Don’t compact soils - don't walk on soil or work soil when it's wet. Compacted soils can lead to weeds, less absorbtion of storm water, and unhealthy conditions for desirable plants
Mulching early in the season- before plants emerge, will save work and reduce damage to plants. Late fall is another option as well.
Have a nice edge to hold mulch in place. This can be a freshly cut lawn edge, or a physical border like steel, brick, poly, or stone.
Don’t pile mulch against or close to the elevation of your siding. We recommend the top of mulch be 6” below the bottom of your siding. This will reduce potential for moisture and insect related issues. This is not always possible with older homes and low-to-the-ground homes like many of the ranches built in the 60’s in Madison, WI. Many homes need regrading to effectively shed moisture in the more intense storms we are experiencing.
Prepare for mulching before having the mulch delivered. Over time, mulch builds up in a landscape bed - making it more mounded each year. Over time, the beds can be so high that the mulch simply washes off into the lawn with the slightest rain or disturbance. One approach is to remove some of the decomposed material from the beds.

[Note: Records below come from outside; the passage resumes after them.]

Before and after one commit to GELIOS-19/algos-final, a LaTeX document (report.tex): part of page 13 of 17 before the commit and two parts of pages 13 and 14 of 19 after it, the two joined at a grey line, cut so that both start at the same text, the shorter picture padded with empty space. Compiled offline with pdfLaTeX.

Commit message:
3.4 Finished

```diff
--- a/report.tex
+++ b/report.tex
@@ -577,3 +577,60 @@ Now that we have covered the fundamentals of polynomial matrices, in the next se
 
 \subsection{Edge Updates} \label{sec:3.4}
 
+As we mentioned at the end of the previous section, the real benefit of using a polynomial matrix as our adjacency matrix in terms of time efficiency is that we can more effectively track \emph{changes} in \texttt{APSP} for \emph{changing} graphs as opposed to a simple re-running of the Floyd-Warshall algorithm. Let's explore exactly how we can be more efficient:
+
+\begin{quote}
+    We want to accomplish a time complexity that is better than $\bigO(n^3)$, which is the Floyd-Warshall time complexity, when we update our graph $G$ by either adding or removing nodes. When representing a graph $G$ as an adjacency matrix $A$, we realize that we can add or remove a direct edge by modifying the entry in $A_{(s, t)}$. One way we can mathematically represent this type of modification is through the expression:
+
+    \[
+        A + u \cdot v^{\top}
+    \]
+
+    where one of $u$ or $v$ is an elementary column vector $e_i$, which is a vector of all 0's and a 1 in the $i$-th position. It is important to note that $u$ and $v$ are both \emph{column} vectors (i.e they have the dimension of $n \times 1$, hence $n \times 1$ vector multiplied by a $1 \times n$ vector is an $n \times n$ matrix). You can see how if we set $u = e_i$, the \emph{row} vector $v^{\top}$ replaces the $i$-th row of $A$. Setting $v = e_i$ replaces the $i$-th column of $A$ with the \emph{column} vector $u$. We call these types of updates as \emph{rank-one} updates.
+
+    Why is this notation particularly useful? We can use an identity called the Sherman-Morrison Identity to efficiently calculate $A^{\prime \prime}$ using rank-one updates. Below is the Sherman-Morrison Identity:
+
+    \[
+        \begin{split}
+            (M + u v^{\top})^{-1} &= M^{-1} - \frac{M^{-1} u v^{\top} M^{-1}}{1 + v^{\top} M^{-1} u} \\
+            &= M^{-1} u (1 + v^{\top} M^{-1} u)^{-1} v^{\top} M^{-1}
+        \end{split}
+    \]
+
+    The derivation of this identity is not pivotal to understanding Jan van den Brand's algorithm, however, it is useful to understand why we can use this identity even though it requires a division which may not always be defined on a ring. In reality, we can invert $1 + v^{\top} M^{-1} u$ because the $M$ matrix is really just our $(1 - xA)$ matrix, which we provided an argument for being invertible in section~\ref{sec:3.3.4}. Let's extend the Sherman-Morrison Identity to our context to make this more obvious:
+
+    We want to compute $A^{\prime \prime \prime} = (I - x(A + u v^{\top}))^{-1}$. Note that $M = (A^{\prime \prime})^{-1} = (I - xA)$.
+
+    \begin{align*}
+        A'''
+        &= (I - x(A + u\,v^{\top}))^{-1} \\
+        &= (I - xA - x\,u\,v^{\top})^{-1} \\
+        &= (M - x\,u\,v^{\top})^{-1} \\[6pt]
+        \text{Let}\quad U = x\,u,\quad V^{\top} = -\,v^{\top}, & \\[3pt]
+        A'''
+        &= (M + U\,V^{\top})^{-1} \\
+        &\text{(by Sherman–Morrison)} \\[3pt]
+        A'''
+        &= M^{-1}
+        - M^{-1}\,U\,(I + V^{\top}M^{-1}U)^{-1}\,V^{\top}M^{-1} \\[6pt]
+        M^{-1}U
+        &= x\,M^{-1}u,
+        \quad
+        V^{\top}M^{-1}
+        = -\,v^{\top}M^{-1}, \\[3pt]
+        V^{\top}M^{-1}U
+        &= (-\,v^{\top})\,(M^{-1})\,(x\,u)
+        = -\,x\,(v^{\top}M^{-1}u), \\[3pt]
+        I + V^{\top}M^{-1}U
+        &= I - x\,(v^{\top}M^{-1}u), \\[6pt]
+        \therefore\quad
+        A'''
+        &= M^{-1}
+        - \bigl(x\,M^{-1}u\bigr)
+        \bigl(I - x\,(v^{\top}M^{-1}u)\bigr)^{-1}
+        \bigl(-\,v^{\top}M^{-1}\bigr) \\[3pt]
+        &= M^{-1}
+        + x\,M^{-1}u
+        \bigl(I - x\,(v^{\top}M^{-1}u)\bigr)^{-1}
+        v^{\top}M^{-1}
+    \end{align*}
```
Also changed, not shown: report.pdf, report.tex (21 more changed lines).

If you have excess broken-down mulch in beds, we have had good success simply spreading a thin layer (about 1/2” or less) on lawn areas. This helps to break down any thatch layer in the lawn, add beneficial soil biology (living microbes, etc) to the lawn, level low spots, and add nutrients.
Plan to overseed thin lawn areas around Labor Day - spring seeding may be effective but typically weed competition and summer drought wipe out new lawn plantings. Add some seed in early spring so it’s ready when conditions are favorable. Then plan to over-seed around Labor Day. Keep seed in a cool dry place to maintain viability.
Don’t rush out to buy plants without a plan. Do your research first and measure your available spaces first or you’ll simply end up with a mix-match of plants that don’t work well.